An e-mail from Western Union has informed me that I have made 1,350,000 GBP which I presume stands for Great British Pounds. Gosh! Golly! Wow! The mind simply boggles. I wonder what I did to make all that money. I should be so lucky. I have never even won anything in a raffle no matter how small the prizes.
Two guests we have staying at the moment. Michael Jenn who has a two week break from performing in the play Danton’s Death at The National Theatre so decided to spend a week of it with us. Well, we see him at breakfast and in the evenings because he is a motor bike fan and beach bunny and is gone most of the day. Who would believe it is four years since he was last here? We have known Michael ever since we lived in Richmond Road, Hackney so that is going back to about 1973 and he gets a mention or two in the autobiography but funnily enough (bad bad bad) is not in the index. The other guest is Ray Bluett from Tasmania. He visited us once before and I went to visit him a number of years back. We met when he was a student of mine back in London more years ago than I care to remember. To get here takes one of those nightmare journeys; Hobart to Melbourne, Melbourne to Singapore, Singapore to Athens, Athens to Xania that leaves a person ragged. In Tasmania he lives way way out in the wilds in a shack and a trailer almost on the beach and surrounded by dense forest. I must say I thoroughly enjoyed being there but whether that enjoyment would last continuously I somehow doubt. He has no electricity which takes one back to the old days when you took your candle to bed as soon as or shortly after it got dark. A certain amount of electricity is generated through solar panels but used sparingly, enough only to listen to the radio for a while or look at an hour or so television. Cooking is done on a gas stove using bottled gas. He lives there with his two dogs and although he has cousins and other members of family nearby they don’t exactly get on so as the dogs age and Ray ages, he is now 72, the time will come when he is forced for reasons of safety to move to more civilised accommodation. Whether he will get over his habit of getting up at five o’clock every morning is another matter. It is still dark at that hour so he lights his candles and his wood stove and takes the dogs out before making breakfast. He is still getting up at that ungodly hour while he is here and is so used to going to bed early he finds it difficult to keep his eyes open after ten at the latest.
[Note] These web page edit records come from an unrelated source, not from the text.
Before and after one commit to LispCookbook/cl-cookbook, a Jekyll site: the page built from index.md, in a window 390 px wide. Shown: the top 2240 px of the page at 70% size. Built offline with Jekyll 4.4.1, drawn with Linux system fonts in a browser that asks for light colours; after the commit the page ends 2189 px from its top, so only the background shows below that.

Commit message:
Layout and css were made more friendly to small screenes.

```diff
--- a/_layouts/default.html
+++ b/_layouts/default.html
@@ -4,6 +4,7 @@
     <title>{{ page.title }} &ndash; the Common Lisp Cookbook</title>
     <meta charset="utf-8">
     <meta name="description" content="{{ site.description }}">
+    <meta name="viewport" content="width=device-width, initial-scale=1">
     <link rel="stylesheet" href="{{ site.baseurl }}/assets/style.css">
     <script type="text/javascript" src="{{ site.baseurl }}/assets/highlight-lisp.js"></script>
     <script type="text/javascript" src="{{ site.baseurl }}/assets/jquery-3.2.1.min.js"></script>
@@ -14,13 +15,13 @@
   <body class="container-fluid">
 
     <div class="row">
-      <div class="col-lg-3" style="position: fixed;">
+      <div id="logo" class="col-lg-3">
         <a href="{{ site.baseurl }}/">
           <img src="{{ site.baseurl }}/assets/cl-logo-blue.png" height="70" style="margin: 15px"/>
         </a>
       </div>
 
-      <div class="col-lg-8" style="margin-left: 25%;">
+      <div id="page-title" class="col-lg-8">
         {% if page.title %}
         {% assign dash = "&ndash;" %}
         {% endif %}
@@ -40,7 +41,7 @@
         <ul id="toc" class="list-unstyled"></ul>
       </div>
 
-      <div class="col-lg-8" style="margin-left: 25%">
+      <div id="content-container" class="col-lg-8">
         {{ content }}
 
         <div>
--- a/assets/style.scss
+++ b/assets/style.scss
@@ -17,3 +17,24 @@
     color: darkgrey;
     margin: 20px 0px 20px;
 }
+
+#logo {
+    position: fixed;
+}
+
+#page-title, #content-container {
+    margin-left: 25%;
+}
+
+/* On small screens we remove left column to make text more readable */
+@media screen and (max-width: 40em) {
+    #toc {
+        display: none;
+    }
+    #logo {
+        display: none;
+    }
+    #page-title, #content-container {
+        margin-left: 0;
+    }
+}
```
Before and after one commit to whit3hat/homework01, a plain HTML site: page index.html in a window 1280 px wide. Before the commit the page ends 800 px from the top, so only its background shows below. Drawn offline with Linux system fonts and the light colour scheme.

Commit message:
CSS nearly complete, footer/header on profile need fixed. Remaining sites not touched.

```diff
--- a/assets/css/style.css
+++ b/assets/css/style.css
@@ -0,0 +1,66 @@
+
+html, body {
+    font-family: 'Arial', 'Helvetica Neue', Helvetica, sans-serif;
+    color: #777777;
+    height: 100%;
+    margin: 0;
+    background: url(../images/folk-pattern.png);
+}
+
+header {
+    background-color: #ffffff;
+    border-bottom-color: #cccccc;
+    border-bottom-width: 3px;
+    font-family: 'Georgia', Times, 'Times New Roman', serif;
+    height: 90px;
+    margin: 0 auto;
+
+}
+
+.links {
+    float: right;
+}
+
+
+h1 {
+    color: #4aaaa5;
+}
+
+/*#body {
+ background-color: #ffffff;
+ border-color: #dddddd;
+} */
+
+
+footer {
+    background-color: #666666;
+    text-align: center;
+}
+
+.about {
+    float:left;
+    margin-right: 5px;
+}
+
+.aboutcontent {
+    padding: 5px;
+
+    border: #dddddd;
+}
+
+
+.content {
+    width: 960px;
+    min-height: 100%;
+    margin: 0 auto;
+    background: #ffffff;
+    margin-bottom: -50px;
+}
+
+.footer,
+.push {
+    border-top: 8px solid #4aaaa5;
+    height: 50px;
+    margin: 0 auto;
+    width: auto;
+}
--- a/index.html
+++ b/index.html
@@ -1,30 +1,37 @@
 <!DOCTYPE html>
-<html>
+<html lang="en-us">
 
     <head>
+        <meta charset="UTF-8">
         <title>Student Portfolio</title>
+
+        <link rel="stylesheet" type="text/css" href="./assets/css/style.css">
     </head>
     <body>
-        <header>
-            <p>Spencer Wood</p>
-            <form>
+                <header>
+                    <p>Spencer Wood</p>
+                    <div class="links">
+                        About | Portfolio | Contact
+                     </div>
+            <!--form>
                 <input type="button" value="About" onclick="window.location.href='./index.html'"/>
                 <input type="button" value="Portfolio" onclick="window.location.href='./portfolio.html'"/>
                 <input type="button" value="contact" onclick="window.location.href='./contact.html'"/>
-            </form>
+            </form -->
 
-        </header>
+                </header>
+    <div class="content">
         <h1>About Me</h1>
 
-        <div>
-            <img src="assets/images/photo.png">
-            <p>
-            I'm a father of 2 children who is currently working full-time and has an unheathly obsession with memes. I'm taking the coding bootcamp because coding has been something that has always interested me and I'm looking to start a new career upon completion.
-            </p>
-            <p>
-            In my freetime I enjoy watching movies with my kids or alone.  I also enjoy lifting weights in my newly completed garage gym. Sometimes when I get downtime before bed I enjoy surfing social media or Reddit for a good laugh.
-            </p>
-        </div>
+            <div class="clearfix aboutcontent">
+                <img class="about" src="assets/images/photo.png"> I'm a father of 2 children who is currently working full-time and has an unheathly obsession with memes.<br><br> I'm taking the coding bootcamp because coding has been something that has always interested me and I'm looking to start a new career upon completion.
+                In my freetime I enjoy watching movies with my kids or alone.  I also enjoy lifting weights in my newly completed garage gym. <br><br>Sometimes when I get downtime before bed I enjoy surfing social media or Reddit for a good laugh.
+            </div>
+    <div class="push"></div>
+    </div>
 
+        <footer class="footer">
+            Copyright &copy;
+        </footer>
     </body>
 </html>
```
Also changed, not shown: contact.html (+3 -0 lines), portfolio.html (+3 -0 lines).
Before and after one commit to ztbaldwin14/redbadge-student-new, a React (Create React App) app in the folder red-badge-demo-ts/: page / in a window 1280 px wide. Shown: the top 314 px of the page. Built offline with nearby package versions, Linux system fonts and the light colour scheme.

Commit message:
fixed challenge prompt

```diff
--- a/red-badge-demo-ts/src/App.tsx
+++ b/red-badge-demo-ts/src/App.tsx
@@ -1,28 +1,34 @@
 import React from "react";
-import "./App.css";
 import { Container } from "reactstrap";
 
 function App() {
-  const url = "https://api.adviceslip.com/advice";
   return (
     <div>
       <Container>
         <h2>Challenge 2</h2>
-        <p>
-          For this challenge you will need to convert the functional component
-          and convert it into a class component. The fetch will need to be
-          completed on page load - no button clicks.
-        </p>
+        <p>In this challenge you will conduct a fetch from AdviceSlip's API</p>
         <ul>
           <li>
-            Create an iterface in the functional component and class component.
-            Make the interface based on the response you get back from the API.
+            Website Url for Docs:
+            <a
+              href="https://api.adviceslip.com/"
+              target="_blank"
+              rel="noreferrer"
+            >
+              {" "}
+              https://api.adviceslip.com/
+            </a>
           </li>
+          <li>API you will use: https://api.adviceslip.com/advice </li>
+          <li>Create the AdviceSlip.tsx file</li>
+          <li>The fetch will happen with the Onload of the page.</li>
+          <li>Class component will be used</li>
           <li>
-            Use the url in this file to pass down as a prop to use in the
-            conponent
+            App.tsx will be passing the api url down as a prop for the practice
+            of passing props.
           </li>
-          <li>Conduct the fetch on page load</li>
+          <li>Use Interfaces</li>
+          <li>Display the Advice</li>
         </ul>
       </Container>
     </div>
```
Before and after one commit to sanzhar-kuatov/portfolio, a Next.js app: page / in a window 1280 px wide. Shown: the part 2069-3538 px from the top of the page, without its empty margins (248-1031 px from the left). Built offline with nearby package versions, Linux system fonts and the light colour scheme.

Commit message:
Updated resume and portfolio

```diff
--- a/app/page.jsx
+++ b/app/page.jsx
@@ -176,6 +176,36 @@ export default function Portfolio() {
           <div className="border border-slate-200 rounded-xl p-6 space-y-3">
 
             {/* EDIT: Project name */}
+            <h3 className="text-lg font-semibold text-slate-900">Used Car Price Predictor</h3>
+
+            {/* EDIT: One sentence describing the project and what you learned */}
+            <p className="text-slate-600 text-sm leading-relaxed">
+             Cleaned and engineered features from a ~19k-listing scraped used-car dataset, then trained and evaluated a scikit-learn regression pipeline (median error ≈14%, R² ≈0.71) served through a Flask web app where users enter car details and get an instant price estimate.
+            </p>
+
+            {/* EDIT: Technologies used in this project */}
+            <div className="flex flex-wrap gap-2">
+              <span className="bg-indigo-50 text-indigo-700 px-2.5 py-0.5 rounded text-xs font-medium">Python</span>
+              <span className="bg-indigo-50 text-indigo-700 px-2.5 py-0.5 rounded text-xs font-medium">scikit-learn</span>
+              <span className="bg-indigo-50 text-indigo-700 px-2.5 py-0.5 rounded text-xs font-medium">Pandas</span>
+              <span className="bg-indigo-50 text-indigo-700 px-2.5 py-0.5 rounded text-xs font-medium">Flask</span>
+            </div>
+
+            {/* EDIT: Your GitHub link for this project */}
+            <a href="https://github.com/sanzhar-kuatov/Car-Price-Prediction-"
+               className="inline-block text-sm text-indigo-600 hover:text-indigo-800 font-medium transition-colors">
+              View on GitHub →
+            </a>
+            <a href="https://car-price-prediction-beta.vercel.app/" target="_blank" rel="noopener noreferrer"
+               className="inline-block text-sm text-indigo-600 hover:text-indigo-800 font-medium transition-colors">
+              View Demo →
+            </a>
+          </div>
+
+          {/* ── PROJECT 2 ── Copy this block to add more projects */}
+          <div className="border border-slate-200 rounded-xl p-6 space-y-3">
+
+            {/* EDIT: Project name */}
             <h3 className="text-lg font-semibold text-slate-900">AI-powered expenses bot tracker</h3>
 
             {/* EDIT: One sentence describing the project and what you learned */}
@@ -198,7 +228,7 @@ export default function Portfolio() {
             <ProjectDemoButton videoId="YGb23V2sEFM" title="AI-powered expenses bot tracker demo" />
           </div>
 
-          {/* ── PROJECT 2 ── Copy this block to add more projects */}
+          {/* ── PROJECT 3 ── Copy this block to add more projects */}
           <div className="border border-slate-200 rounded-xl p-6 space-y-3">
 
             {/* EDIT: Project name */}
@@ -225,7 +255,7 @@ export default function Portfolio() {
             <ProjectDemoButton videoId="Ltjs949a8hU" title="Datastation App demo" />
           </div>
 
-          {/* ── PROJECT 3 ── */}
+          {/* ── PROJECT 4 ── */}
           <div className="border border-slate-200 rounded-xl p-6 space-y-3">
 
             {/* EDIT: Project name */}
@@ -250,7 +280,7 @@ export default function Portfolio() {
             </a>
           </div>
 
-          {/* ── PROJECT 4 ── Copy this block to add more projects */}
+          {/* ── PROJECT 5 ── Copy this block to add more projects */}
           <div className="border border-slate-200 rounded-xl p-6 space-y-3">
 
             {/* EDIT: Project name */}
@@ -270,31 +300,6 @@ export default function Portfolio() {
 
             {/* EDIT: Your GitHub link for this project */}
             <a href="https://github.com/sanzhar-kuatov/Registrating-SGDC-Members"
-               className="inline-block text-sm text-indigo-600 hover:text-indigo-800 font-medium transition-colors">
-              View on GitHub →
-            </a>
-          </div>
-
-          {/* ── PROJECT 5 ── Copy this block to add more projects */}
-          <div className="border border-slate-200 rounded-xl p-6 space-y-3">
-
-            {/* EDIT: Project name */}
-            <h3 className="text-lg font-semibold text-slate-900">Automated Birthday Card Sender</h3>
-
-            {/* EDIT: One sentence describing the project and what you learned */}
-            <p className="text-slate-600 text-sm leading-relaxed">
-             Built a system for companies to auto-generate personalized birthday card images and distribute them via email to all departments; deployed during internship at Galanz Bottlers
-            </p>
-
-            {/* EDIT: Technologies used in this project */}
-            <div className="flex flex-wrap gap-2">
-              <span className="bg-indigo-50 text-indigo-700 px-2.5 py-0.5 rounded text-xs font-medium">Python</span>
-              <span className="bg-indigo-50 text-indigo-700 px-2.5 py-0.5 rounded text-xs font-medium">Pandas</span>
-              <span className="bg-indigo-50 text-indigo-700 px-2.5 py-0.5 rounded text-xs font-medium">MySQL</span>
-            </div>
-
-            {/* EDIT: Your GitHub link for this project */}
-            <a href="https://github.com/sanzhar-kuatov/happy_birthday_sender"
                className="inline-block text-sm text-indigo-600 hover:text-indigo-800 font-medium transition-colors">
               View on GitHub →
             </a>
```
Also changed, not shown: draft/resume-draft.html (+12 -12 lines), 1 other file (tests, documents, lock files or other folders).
I suppose our Ray is the nearest thing to a hermit we will ever know.
Ron Southcott from Melbourne, due to arrive shortly, will I think be our last visitor in what has been a busy year for guests.